Deception being a uniquely human trait, despite its inherently negative connotations in our society, is an essential part of who we are and how we operate.
This is especially true and a most necessary evil in intelligence work. Meaning it’s also an invaluable skillset in everyday life, regardless of profession.
We apply strategic deception to gain an advantage over an adversary or situation that may not otherwise be possible or available without it.
If mission success has to be through force or deception, the latter is almost always optimal.
The benefits and rewards of deceit however, takes skill, training and knowledge to properly conduct.
The raw process act of lying is easy, enacting a successful and effective act of deception is not.
Telling a lie is easy, getting away with it is not, continuing to get away with it takes work.

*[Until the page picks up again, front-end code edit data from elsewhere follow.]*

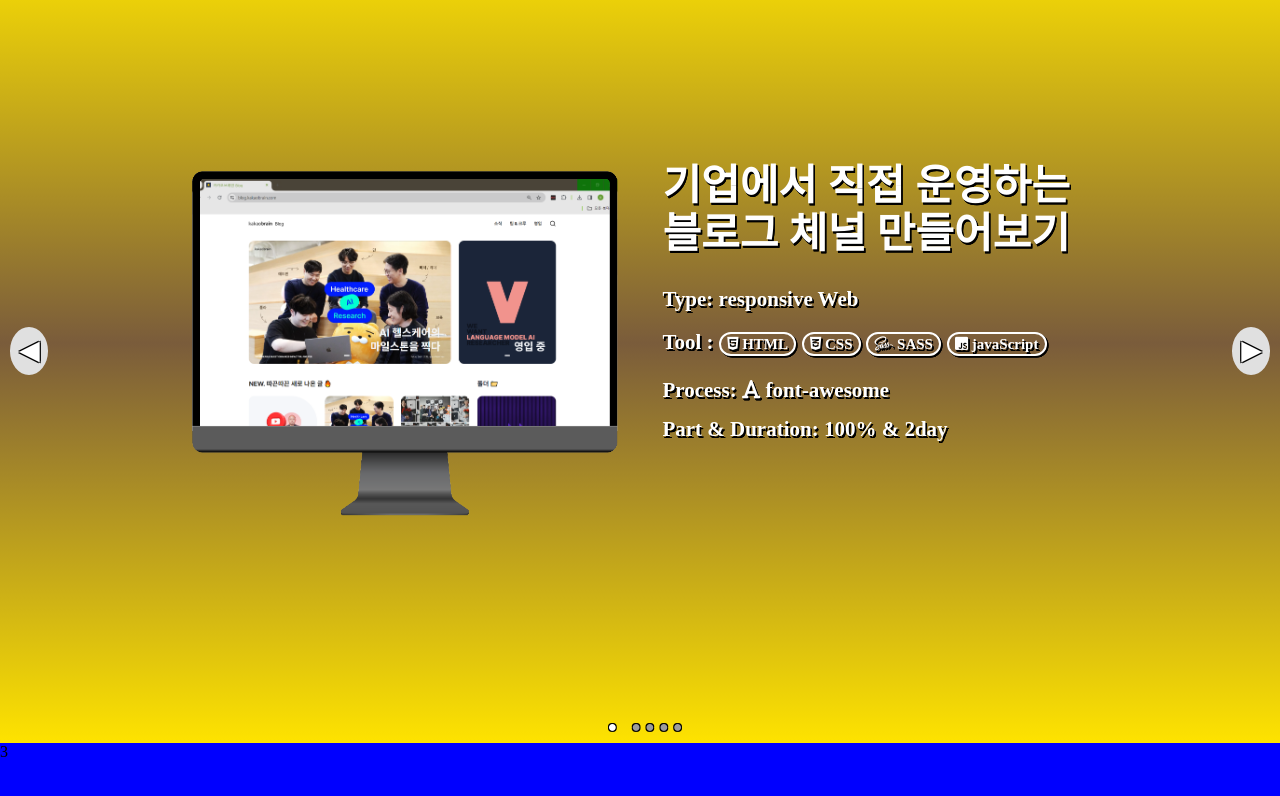
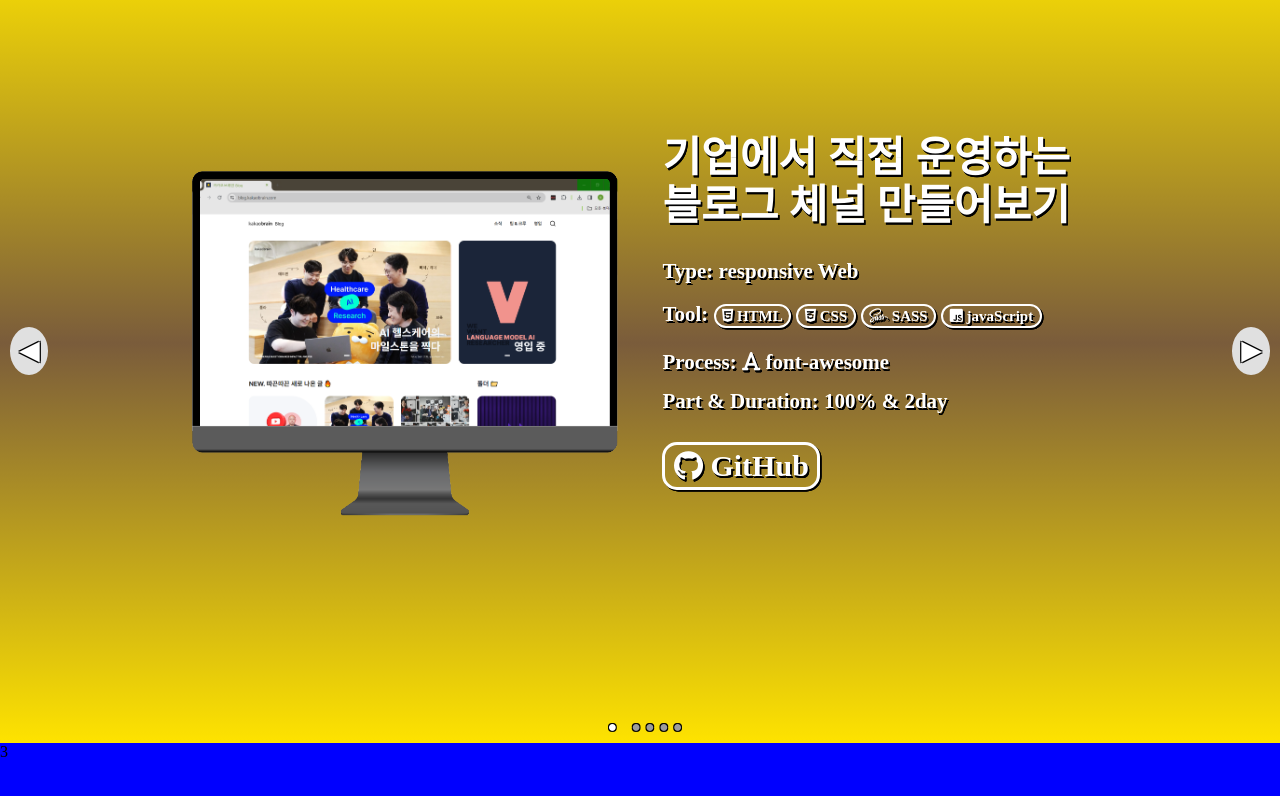
Before and after one commit to PSWOOK1/myPortfolio, a plain HTML site: page html/index.html in a window 1280 px wide. Shown: the part 857-1653 px from the top of the page. Drawn offline with Linux system fonts and the light colour scheme.

Commit message:
change name index

```diff
--- a/css/page2.scss
+++ b/css/page2.scss
@@ -19,3 +19,18 @@
 .tool {
   @include page2_info_tool();
 }
+
+.pc-info-btn {
+  margin-top: 5%;
+  span {
+    border: 3.5px solid rgb(255, 255, 255);
+    box-shadow: 1.5px 1.5px 0px #000000, 1.5px 1.5px 0px #000000,
+      1.5px 1.5px 0px #000000;
+    padding: 1% 2%;
+    margin-right: 2%;
+    border-radius: 15px;
+    width: auto;
+    white-space: nowrap;
+    font-size: 30px;
+  }
+}
--- a/html/main.html
+++ b/html/index.html
@@ -91,7 +91,7 @@
           <h1>기업에서 직접 운영하는 블로그 체널 만들어보기</h1>
           <span>Type: responsive Web</span>
           <span class="tool"
-            >Tool :
+            >Tool:
             <span><i class="fab fa-html5"></i> HTML</span>
             <span><i class="fab fa-css3-alt"></i> CSS</span>
             <span><i class="fab fa-sass"></i> SASS</span>
@@ -100,7 +100,11 @@
           <span>Process: <i class="fas fa-font"></i> font-awesome</span>
           <span>Part & Duration: 100% & 2day</span>
 
-          <div class="pc-info-btn"></div>
+          <div class="pc-info-btn">
+            <a href="https://github.com/PSWOOK1">
+              <span><i class="fab fa-github"></i> GitHub</span></a
+            >
+          </div>
         </div>
       </div>
       <div class="slide_item item2">2</div>
```
Also changed, not shown: css/page2.css, 1 other file.
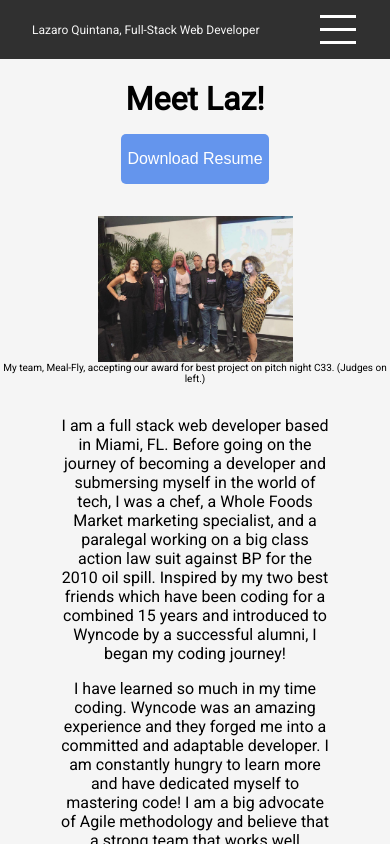
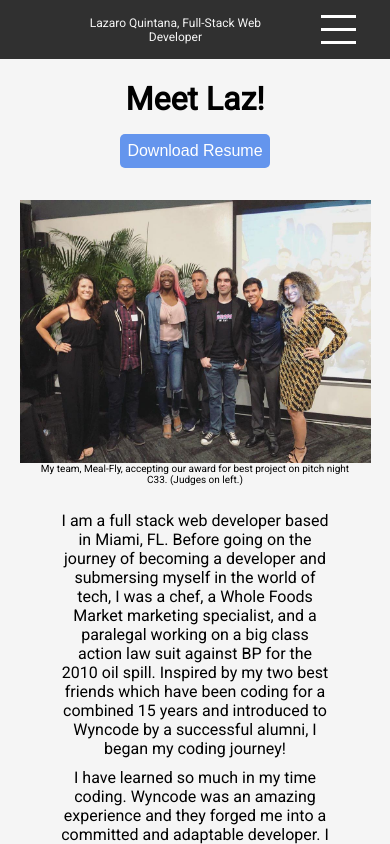
Before and after one commit to Limlight86/React-Portfolio, a React (Create React App) app: page /about in a window 390 px wide. Shown: the top 844 px of the page. Built offline with nearby package versions, Linux system fonts and the light colour scheme; no server answers.

Commit message:
about page looks ok

```diff
--- a/src/pages/About/About.module.css
+++ b/src/pages/About/About.module.css
@@ -31,3 +31,27 @@
   margin: 0 auto;
   font-size: 10px;
 }
+
+@media (max-width: 768px) {
+  .about img {
+    width: 75%;
+    margin: 0 auto;
+  }
+}
+
+@media (max-width: 414px) {
+  .about img {
+    width: 90%;
+    margin: 0 auto;
+  }
+  .about span {
+    padding: 0 32px;
+  }
+  .about p {
+    margin: 10px auto
+  }
+  .about button{
+    width: 150px;
+    line-height: 2
+  }
+}
```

When telling the truth, you don’t have to remember or make up anything, it just flows easily like breathing.
When telling lies, you have to “remember” something that doesn’t exist, you have to devise and construct.
In which lying well requires effort.
Deception requires maintenance.
Yet novice liars often overplay their attempt at deception, displaying tell-tale signs of deceit.
Masterful deception should appear effortless to the target subject, like telling the truth. The eyes see and the ears hear only what the target is shown.
A lie is a variant of a secret and people with secrets act secretive. Don’t act like you have secrets.
The truth is the exact correspondence of reality.
But reality is dependent on perception.
The truth is incontrovertible and facts are universal.
But the perception of truth and facts are not.
Perception is the key to enacting deception.